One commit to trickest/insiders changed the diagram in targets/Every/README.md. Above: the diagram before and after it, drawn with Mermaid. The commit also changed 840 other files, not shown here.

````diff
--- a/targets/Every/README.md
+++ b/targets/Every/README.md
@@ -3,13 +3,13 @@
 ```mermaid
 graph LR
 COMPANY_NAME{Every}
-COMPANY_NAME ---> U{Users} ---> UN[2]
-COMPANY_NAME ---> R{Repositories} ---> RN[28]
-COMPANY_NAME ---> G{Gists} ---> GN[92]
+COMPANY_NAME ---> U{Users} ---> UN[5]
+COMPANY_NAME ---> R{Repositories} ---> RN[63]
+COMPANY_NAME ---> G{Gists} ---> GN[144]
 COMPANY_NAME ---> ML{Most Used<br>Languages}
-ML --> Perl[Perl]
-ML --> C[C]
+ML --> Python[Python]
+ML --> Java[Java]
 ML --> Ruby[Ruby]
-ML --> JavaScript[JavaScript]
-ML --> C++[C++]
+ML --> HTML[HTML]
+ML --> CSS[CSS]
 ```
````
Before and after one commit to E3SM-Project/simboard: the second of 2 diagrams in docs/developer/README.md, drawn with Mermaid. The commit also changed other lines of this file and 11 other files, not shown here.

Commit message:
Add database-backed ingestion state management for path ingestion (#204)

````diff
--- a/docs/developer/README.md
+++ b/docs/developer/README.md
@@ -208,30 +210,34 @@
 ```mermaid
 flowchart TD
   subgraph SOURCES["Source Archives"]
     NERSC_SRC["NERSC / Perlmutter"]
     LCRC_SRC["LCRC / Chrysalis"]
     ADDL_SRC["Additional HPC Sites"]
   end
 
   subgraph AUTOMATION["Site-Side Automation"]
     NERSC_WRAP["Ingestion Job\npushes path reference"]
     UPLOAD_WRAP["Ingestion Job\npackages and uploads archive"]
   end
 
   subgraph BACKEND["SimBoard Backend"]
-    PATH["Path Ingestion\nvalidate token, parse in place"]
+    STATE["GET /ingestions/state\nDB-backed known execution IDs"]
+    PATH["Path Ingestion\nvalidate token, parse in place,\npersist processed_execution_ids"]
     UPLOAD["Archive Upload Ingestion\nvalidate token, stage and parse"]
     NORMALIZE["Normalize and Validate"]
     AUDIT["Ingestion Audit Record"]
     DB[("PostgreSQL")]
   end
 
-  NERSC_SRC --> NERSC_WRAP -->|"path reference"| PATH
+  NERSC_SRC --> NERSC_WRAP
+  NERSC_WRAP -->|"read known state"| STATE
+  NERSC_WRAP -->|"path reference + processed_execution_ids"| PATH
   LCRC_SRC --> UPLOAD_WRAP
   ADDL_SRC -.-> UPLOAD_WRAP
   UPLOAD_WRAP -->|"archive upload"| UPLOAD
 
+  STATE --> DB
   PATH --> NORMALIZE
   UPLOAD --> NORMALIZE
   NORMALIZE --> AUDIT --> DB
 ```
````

Your goal> Using the entries above, count the lines that have the string "nvalidate" in them. Answer with that number only.

Solution below> 3